You exact revenge on the Alumni Association

You give Wright State University an opportunity to give back
You give Wright State University an opportunity to give back

You decide to take a stand against Wright State University’s Alumni Association for their crass demands for money. You sip your morning coffee and do a cursory Google search for the WSU Alumni Association site. You find it and study its language so as to imitate their strategy well. You read a particular disquieting passage: “The Wright State Alumni Association offers exciting outings, the chance to meet new people and an opportunity to give back.”

Shocked, you nearly spit your coffee everywhere, but luckily you are able to merely spew a few tablespoons into your lap. You are outraged at the Alumni Association’s impudent behavior, especially the arrogant insinuation that you have done nothing but take from Wright State University.

You continue reading. You find another noteworthy passage, “Our campus is built on a solid foundation of bricks, stone, mortar—and people.” That dash says a lot. It says, “Please excuse our alumni from combining figurative and literal speech willy nilly.” They go on to insist that the aforementioned bricks are a beloved landmark. “In the way that the Berlin wall is a beloved landmark,” you suppose.
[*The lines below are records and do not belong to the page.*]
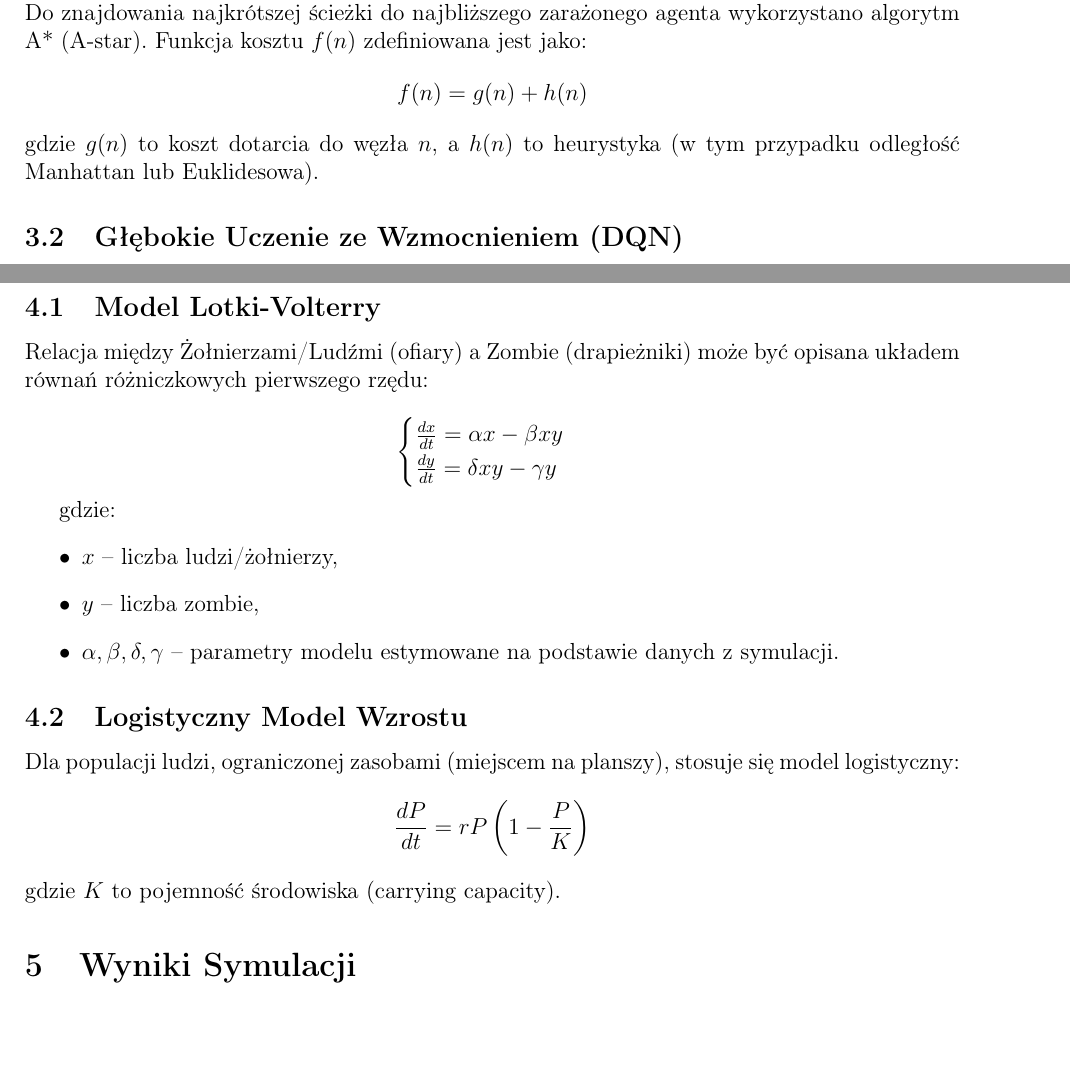
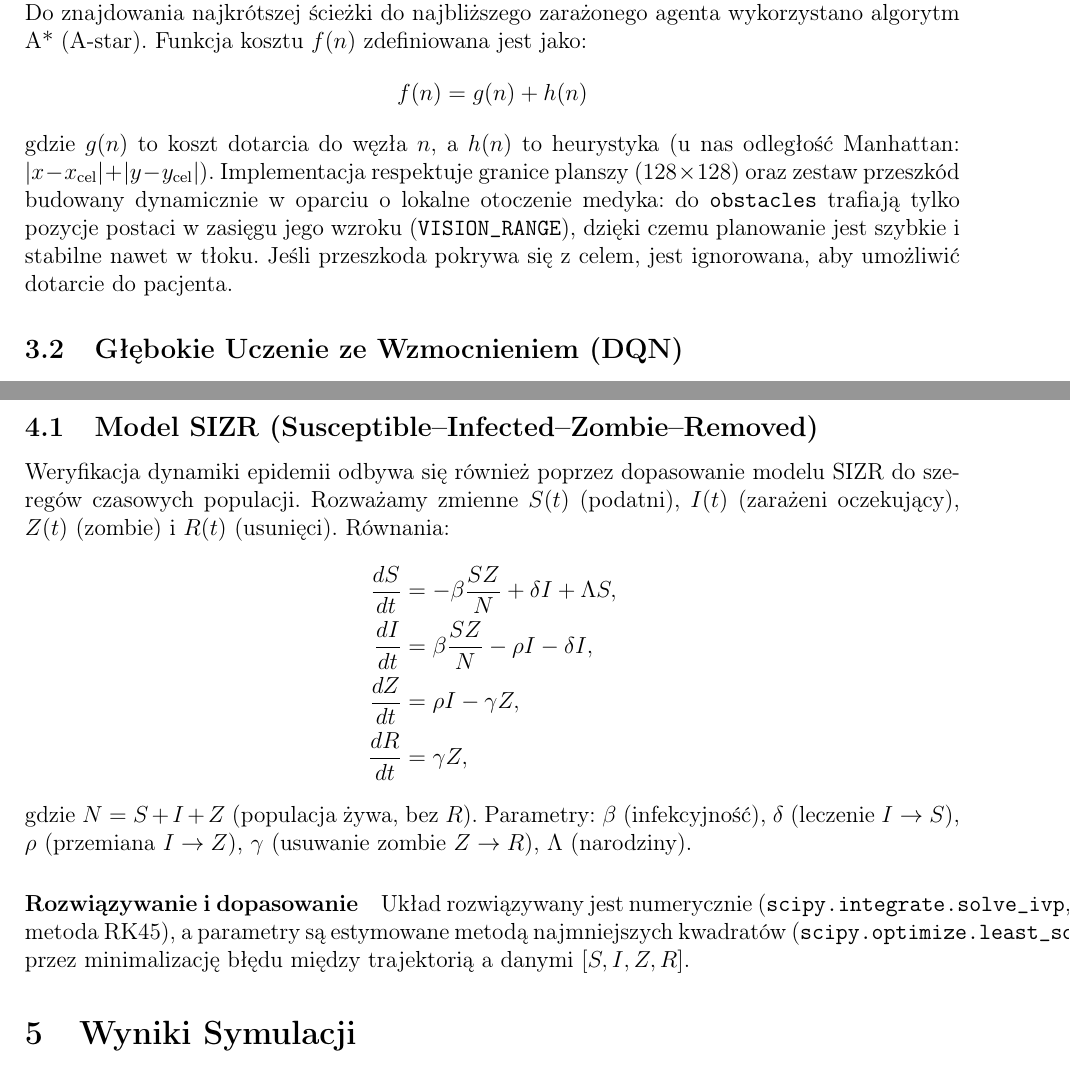
Before and after one commit to RavMRafiki/zombie-sim, a LaTeX paper (dokumentacja_modelowanie.tex): two parts of pages 2 and 4 of 4, joined at a grey line, cut so that both start at the same text, the shorter picture padded with empty space. Compiled offline with pdfLaTeX.

Commit message:
Update dokumentacja_modelowanie.tex

```diff
--- a/dokumentacja_modelowanie.tex
+++ b/dokumentacja_modelowanie.tex
@@ -92,7 +92,7 @@ Medycy nie wymagają procesu uczenia, ponieważ ich cel jest jasno zdefiniowany
 statyczny. Do znajdowania najkrótszej ścieżki do najbliższego zarażonego agenta
 wykorzystano algorytm A* (A-star). Funkcja kosztu $f(n)$ zdefiniowana jest
 jako: $$ f(n) = g(n) + h(n) $$ gdzie $g(n)$ to koszt dotarcia do węzła $n$, a
-$h(n)$ to heurystyka (w tym przypadku odległość Manhattan lub Euklidesowa).
+$h(n)$ to heurystyka (u nas odległość Manhattan: $|x-x_{\text{cel}}|+|y-y_{\text{cel}}|$). Implementacja respektuje granice planszy ($128\times128$) oraz zestaw przeszkód budowany dynamicznie w oparciu o lokalne otoczenie medyka: do \texttt{obstacles} trafiają tylko pozycje postaci w zasięgu jego wzroku (\texttt{VISION\_RANGE}), dzięki czemu planowanie jest szybkie i stabilne nawet w tłoku. Jeśli przeszkoda pokrywa się z celem, jest ignorowana, aby umożliwić dotarcie do pacjenta.
 
 \subsection{Głębokie Uczenie ze Wzmocnieniem (DQN)}
 
@@ -153,28 +153,20 @@ Gdzie:
 W celu weryfikacji realizmu symulacji, uzyskane wyniki przyrostu populacji
 porównano z teoretycznymi modelami matematycznymi.
 
-\subsection{Model Lotki-Volterry}
-Relacja między Żołnierzami/Ludźmi (ofiary) a Zombie (drapieżniki) może być
-opisana układem równań różniczkowych pierwszego rzędu:
+\subsection{Model SIZR (Susceptible–Infected–Zombie–Removed)}
+Weryfikacja dynamiki epidemii odbywa się również poprzez dopasowanie modelu SIZR do szeregów czasowych populacji. Rozważamy zmienne $S(t)$ (podatni), $I(t)$ (zarażeni oczekujący), $Z(t)$ (zombie) i $R(t)$ (usunięci). Równania:
+$$
+\begin{aligned}
+\frac{dS}{dt} &= -\beta \frac{S Z}{N} + \delta I + \Lambda S,\\
+\frac{dI}{dt} &= \beta \frac{S Z}{N} - \rho I - \delta I,\\
+\frac{dZ}{dt} &= \rho I - \gamma Z,\\
+\frac{dR}{dt} &= \gamma Z,
+\end{aligned}
+$$
+gdzie $N=S+I+Z$ (populacja żywa, bez $R$). Parametry: $\beta$ (infekcyjność), $\delta$ (leczenie $I\to S$), $\rho$ (przemiana $I\to Z$), $\gamma$ (usuwanie zombie $Z\to R$), $\Lambda$ (narodziny).
 
-$$
-    \begin{cases}
-        \frac{dx}{dt} = \alpha x - \beta xy \\
-        \frac{dy}{dt} = \delta xy - \gamma y
-    \end{cases}
-$$
-
-gdzie:
-\begin{itemize}
-    \item $x$ -- liczba ludzi/żołnierzy,
-    \item $y$ -- liczba zombie,
-    \item $\alpha, \beta, \delta, \gamma$ -- parametry modelu estymowane na podstawie danych z symulacji.
-\end{itemize}
-
-\subsection{Logistyczny Model Wzrostu}
-Dla populacji ludzi, ograniczonej zasobami (miejscem na planszy), stosuje się
-model logistyczny: $$ \frac{dP}{dt} = rP \left(1 - \frac{P}{K}\right) $$ gdzie
-$K$ to pojemność środowiska (carrying capacity).
+\paragraph{Rozwiązywanie i dopasowanie}
+Układ rozwiązywany jest numerycznie (\texttt{scipy.integrate.solve\_ivp}, metoda RK45), a parametry są estymowane metodą najmniejszych kwadratów (\texttt{scipy.optimize.least\_squares}) przez minimalizację błędu między trajektorią a danymi $[S,I,Z,R]$.
 
 \section{Wyniki Symulacji}
  (Tutaj wstawisz wykresy wygenerowane z Matplotlib, np. liczebność populacji w czasie).
```
Also changed, not shown: dokumentacja_modelowanie.tex (2 more changed lines).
You look to the site’s navigation menu and find, “Who Are We?” You click on it hoping to find a “How Dare We!” section but to no avail. You read instead from the benefits of membership, such as they may be. There you find that Wright State is cahoots with Life Connection of Ohio. If it’s not tasteless enough that they’re going to ask the unemployed for money, they’re going to try to get your blood, bones, pancreas, or liver. The Alumni Association will scoop out your corneas so you can “give back” even if you are seemingly destitute.

You call the Alumni Association directly at (937) 775-2620. A woman answers: you politely begin the conversation thus, “Hello, my name is Luke Teaford. I just want to make sure you have my current address.”

She clacks at the keys and says, “I have 20 Anne Park, Sumter, South Carolina?”

“No, it’s actually 20 and a half,” you correct her, crucially.

“Will that be all, sir?”

No, that is not all. “As you may be aware, I worked hard for my degree,” you say. She agrees pleasantly enough. “And now I’d like to offer you this exciting opportunity to give back by mailing a $50 contribution to my home address.”

She becomes indignant as you might have expected. You feel less victorious than one might imagine because calling someone and asking for money in a cloying, condescending voice is disgusting, even if done in an arch manner.

You spend the rest of the day writing a children’s book. You are going to a social function at Emily’s school tonight. To avoid the embarrassment of being unemployed you will pretend to have a job, casually dropping your title now and again. You just need to get your story straight.

You decide to: